On a play against the Patriots last Sunday, rookie running back C.J. Prosise gained 18 yards, a nice but unremarkable gain.

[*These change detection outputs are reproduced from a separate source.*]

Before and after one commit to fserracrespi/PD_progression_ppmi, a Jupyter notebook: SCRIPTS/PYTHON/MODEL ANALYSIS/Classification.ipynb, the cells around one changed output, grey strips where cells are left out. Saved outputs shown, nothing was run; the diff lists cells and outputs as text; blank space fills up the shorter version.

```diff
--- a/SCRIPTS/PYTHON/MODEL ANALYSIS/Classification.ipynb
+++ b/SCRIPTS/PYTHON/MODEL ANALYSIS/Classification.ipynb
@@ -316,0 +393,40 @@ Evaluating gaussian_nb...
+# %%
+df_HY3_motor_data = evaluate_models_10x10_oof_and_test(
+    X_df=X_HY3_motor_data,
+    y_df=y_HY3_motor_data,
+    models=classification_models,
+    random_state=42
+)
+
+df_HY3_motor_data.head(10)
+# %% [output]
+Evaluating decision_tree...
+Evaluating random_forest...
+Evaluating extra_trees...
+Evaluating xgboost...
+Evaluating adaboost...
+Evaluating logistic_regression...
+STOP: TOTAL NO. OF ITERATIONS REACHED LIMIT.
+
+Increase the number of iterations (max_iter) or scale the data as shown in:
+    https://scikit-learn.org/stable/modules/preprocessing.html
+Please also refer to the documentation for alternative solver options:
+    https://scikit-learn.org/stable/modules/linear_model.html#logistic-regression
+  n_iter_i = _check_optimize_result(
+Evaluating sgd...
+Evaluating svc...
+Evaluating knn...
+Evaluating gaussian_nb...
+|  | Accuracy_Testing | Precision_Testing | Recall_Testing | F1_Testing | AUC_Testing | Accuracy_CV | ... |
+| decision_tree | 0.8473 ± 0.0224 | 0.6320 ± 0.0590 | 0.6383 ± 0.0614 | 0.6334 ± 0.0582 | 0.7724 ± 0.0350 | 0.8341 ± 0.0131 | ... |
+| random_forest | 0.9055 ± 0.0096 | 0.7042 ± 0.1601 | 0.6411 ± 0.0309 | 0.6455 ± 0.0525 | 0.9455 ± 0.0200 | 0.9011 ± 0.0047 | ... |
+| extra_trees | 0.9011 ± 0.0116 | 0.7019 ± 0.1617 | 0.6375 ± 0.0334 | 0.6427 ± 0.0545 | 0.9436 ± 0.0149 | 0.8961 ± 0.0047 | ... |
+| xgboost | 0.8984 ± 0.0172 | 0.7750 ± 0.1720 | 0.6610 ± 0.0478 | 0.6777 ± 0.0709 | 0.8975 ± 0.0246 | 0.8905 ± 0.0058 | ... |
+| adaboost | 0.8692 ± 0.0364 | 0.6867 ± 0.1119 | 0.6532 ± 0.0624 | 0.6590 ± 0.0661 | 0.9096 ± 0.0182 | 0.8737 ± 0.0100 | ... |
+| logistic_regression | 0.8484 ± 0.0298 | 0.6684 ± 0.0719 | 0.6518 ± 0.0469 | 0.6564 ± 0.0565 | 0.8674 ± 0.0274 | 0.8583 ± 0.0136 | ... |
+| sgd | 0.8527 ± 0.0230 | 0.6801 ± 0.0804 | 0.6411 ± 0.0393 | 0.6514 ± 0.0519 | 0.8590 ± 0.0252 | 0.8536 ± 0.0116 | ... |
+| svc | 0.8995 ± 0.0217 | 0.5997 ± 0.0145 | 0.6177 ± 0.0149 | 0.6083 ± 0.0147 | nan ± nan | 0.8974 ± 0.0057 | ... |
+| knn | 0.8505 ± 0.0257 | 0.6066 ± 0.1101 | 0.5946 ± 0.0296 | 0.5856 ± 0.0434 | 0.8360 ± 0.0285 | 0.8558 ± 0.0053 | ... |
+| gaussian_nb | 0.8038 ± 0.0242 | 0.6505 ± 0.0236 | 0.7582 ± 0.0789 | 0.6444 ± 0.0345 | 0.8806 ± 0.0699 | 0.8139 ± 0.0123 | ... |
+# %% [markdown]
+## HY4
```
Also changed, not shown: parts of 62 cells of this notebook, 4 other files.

So why do Seahawks players and coaches keep bringing it up?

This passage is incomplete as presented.